About this task: Every line holding "className" should be copied from the records below.

Record excerpts:
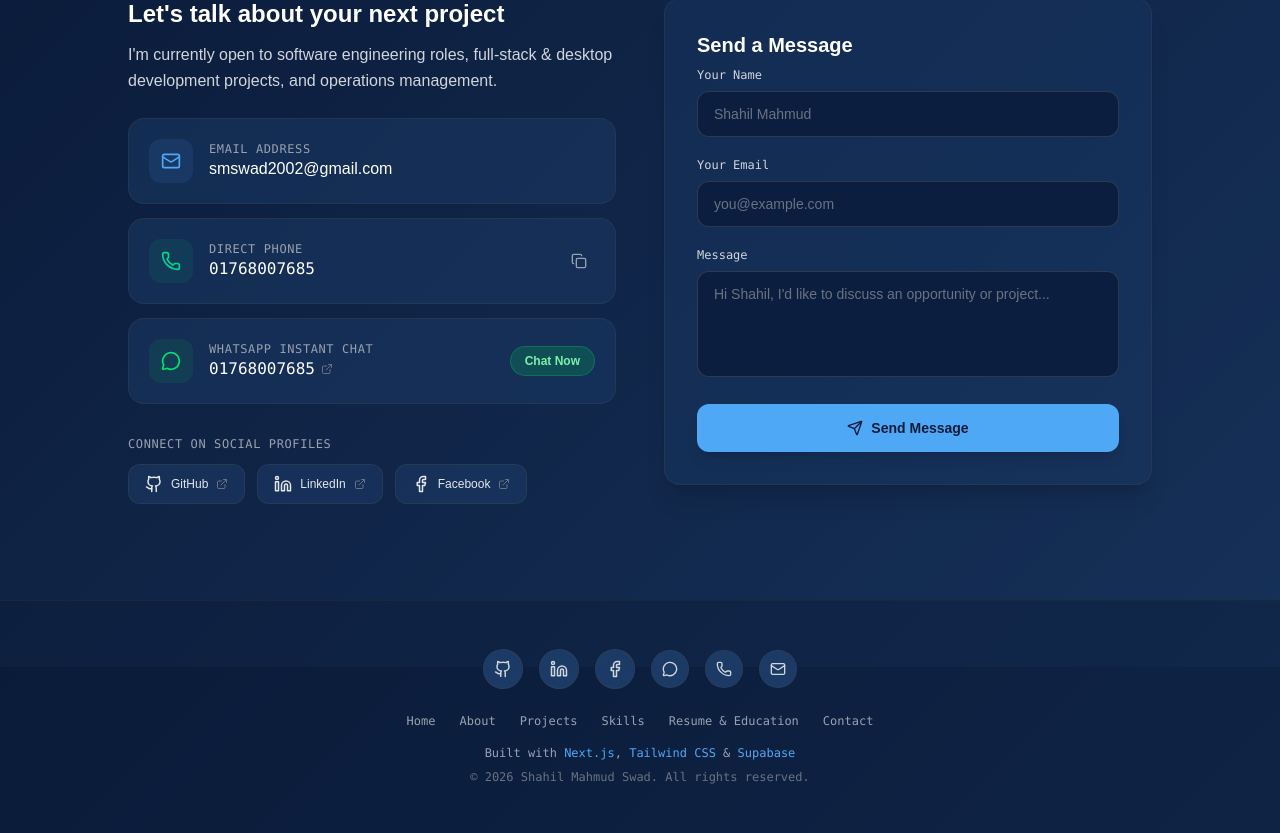
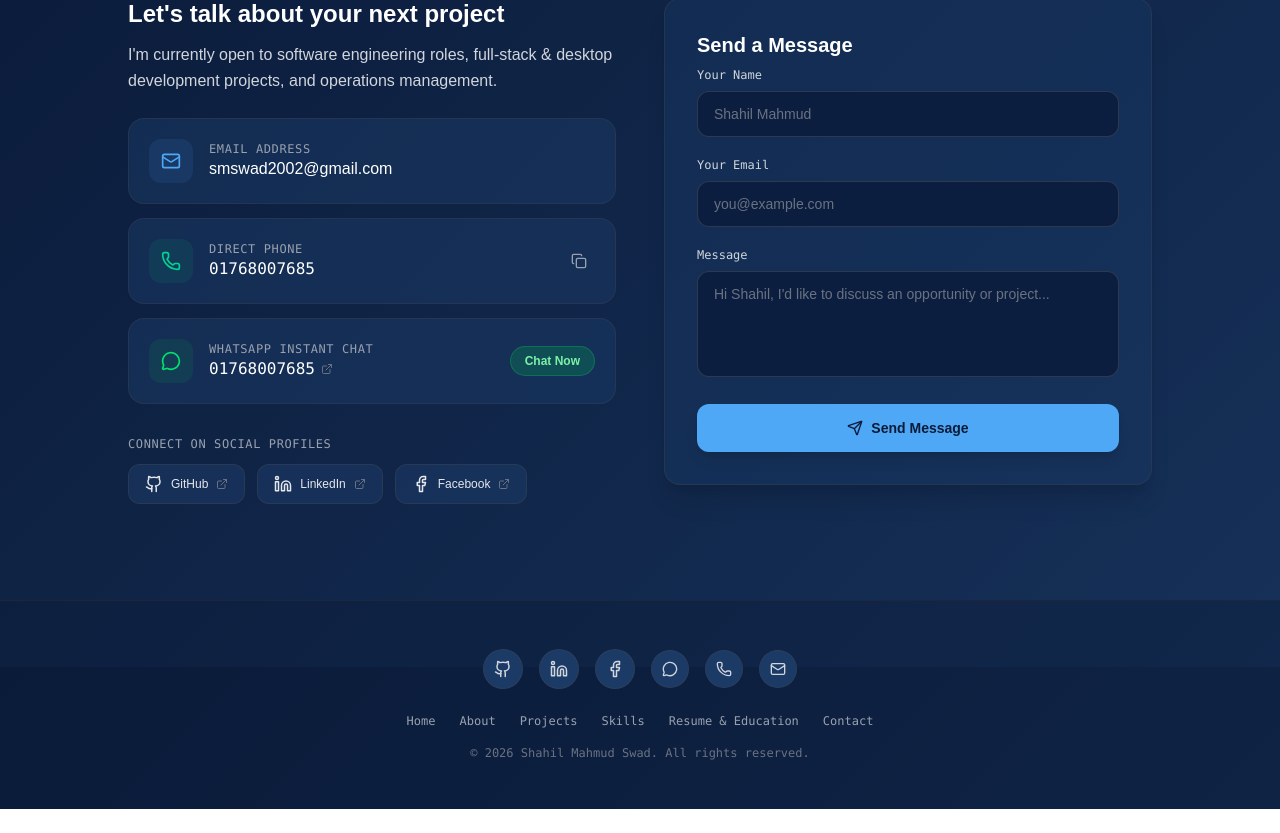
Before and after one commit to Smswad/My_Portfolio, a Next.js app: page / in a window 1280 px wide. Shown: the part 5733-6566 px from the top of the page. After the commit the page ends 6542 px from the top, so only its background shows below. Built offline with nearby package versions, Linux system fonts and the light colour scheme; no server answers.

Commit message:
feat:removed unnecessary texts from footer section

```diff
--- a/src/components/Footer.tsx
+++ b/src/components/Footer.tsx
@@ -122,9 +122,6 @@ export default function Footer() {
           <a href="#contact" className="hover:text-accent transition-colors">Contact</a>
         </div>
 
-        <p className="text-gray-400 text-xs">
-          Built with <span className="text-accent">Next.js</span>, <span className="text-accent">Tailwind CSS</span> &amp; <span className="text-accent">Supabase</span>
-        </p>
         <p className="mt-2 text-gray-500 text-xs">
           &copy; {currentYear} Shahil Mahmud Swad. All rights reserved.
         </p>
```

Result for this exercise:
           <a href="#contact" className="hover:text-accent transition-colors">Contact</a>
-        <p className="text-gray-400 text-xs">
-          Built with <span className="text-accent">Next.js</span>, <span className="text-accent">Tailwind CSS</span> &amp; <span className="text-accent">Supabase</span>
         <p className="mt-2 text-gray-500 text-xs">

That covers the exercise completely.